Miss Tulip Stays the Night and The Great Game share the same dual-layered disc, encoded for all regions and containing no additional features. Given their respective brief lengths the two films fit perfectly snugly onto a single DVD and look and sound as good as we should likely expect from the format. Filmed on a low budget, in black and white and in the Academy ratio neither is going to possess the greatest of production values, though that’s not to say we aren’t dealing professionals behind the camera. (Miss Tulip’s director of photography Kenneth Talbot went on to lens Born Free and a number of Hammer productions.) The Great Game, in particular, comes across very well with strong contrast levels and excellent detail; the latter is such that it’s easy to discern when and where post-synching was used for the dialogue! Miss Tulip fares worse simply because the original materials aren’t in the best of conditions. It’s tempting to lay the blame on its protracted route to reaching a final cut as the film bares the occasional scars of rough edits and a chopped up soundtrack. There are also two passages where the quality reduces drastically, though this no doubt comes down to what elements survive. Importantly there are no additional problems owing to the transfer: when the films look and sound very good (most of the time for The Great Game, some of the time for Miss Tulip), the disc ably reflects that.

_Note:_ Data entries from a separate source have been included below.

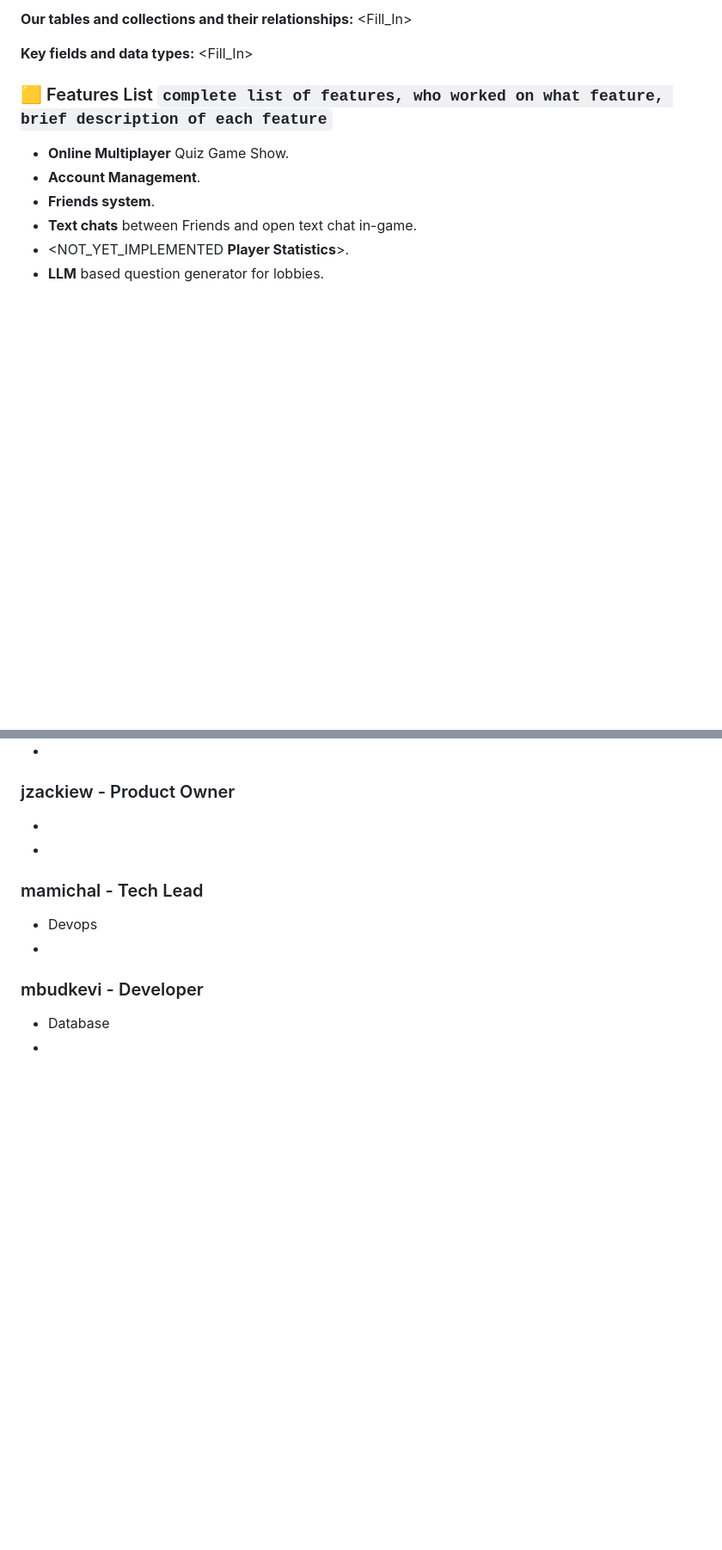
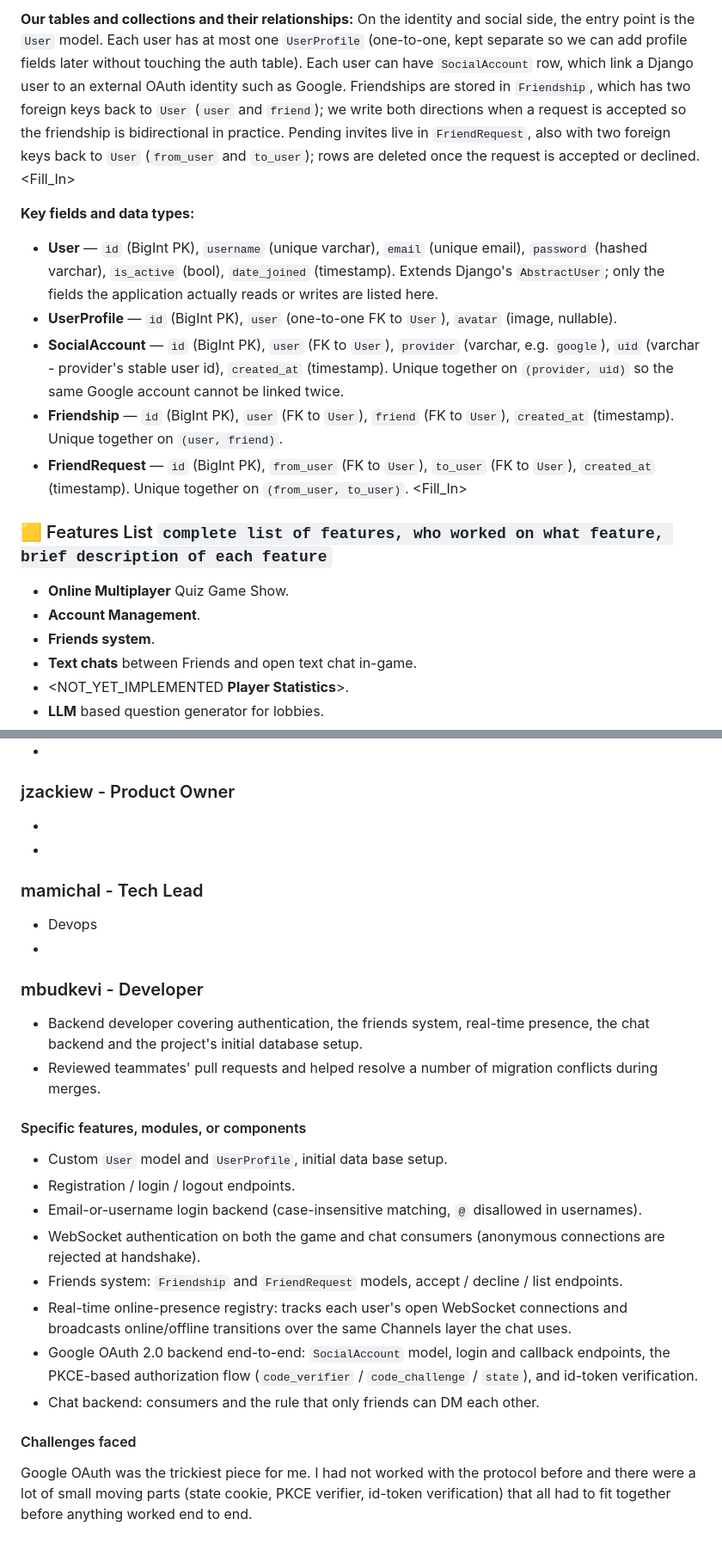
Before and after one commit to Jzackiewicz/42_ft_transcendence, a Markdown page: README.md, 2 parts joined by grey strips. Shown at 86% size. Drawn GitHub-style; blank space fills up the shorter version.

Commit message:
added info related to mbudkevi

````diff
--- a/README.md
+++ b/README.md
@@ -154,7 +152,16 @@ You might want to do this if automatic migration is not working.
 
-**Our tables and collections and their relationships:** <Fill_In> <MBUDKEVI>
+**Our tables and collections and their relationships:**
+On the identity and social side, the entry point is the `User` model. Each user has at most one `UserProfile` (one-to-one, kept separate so we can add profile fields later without touching the auth table). Each user can have `SocialAccount` row, which link a Django user to an external OAuth identity such as Google.
+Friendships are stored in `Friendship`, which has two foreign keys back to `User` (`user` and `friend`); we write both directions when a request is accepted so the friendship is bidirectional in practice. Pending invites live in `FriendRequest`, also with two foreign keys back to `User` (`from_user` and `to_user`); rows are deleted once the request is accepted or declined.
+<Fill_In>  <JZACKIEW>
 
-**Key fields and data types:** <Fill_In> <MBUDKEVI>
+**Key fields and data types:**
+- **User** — `id` (BigInt PK), `username` (unique varchar), `email` (unique email), `password` (hashed varchar), `is_active` (bool), `date_joined` (timestamp). Extends Django's `AbstractUser`; only the fields the application actually reads or writes are listed here.
+- **UserProfile** — `id` (BigInt PK), `user` (one-to-one FK to `User`), `avatar` (image, nullable).
+- **SocialAccount** — `id` (BigInt PK), `user` (FK to `User`), `provider` (varchar, e.g. `google`), `uid` (varchar - provider's stable user id), `created_at` (timestamp). Unique together on `(provider, uid)` so the same Google account cannot be linked twice.
+- **Friendship** — `id` (BigInt PK), `user` (FK to `User`), `friend` (FK to `User`), `created_at` (timestamp). Unique together on `(user, friend)`.
+- **FriendRequest** — `id` (BigInt PK), `from_user` (FK to `User`), `to_user` (FK to `User`), `created_at` (timestamp). Unique together on `(from_user, to_user)`.
+<Fill_In> <JZACKIEW>
 
 ### 🟨 Features List ```complete list of features, who worked on what feature, brief description of each feature```
 - **Online Multiplayer** Quiz Game Show.
@@ -328,5 +335,18 @@ I found the hardest part was
 -
 
 ### mbudkevi - Developer <MBUDKEVI>
-- Database
--
+- Backend developer covering authentication, the friends system, real-time presence, the chat backend and the project's initial database setup.
+- Reviewed teammates' pull requests and helped resolve a number of migration conflicts during merges.
+
+#### Specific features, modules, or components
+- Custom `User` model and `UserProfile`, initial data base setup.
+- Registration / login / logout endpoints.
+- Email-or-username login backend (case-insensitive matching, `@` disallowed in usernames).
+- WebSocket authentication on both the game and chat consumers (anonymous connections are rejected at handshake).
+- Friends system: `Friendship` and `FriendRequest` models, accept / decline / list endpoints.
+- Real-time online-presence registry: tracks each user's open WebSocket connections and broadcasts online/offline transitions over the same Channels layer the chat uses.
+- Google OAuth 2.0 backend end-to-end: `SocialAccount` model, login and callback endpoints, the PKCE-based authorization flow (`code_verifier` / `code_challenge` / `state`), and id-token verification.
+- Chat backend: consumers and the rule that only friends can DM each other.
+
+#### Challenges faced
+Google OAuth was the trickiest piece for me. I had not worked with the protocol before and there were a lot of small moving parts (state cookie, PKCE verifier, id-token verification) that all had to fit together before anything worked end to end.
````
Also changed, not shown: other parts of README.md (+8 -10 lines).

Although there are no extras on-disc, the two films are accompanied by a fully illustrated 36-page booklet which may very well be my favourite of all the BFI releases this year. Vic Pratt, co-producer of the Adelphi releases, provides lengthy essays on each of the films and they’re a wealth of information and background detail. The Miss Tulip piece is particularly long, extending to eight pages as it relates the production history and the difficulties of the final edit. In both the level of research undertaken is immediately obvious and it proves especially welcome given how obscure these two films are. Indeed, it is unlikely that any such in-depth account of Miss Tulip or The Great Game has been previously published. And this isn’t all: we also find two pieces devoted to Dors , bios for directors Leslie Arliss (Miss Tulip) and Maurice Elvey (The Great Game), full credits for each and the usual notes of the transfer and acknowledgements; Kate Lees’ piece on Adelphi, present in all previous releases in the collection, also makes another appearance. The Dors pieces are excellent, one devoted to her career prior to a move to Hollywood after the success of 1956’s Yield to the Night, the other looking at her style in the four Adelphi films she made. The latter in particular follows the Vic Pratt essays in covering an area rarely, if ever, written about before. For that (but not only that), as with the rest of the booklet, it makes for a more than worthwhile inclusion.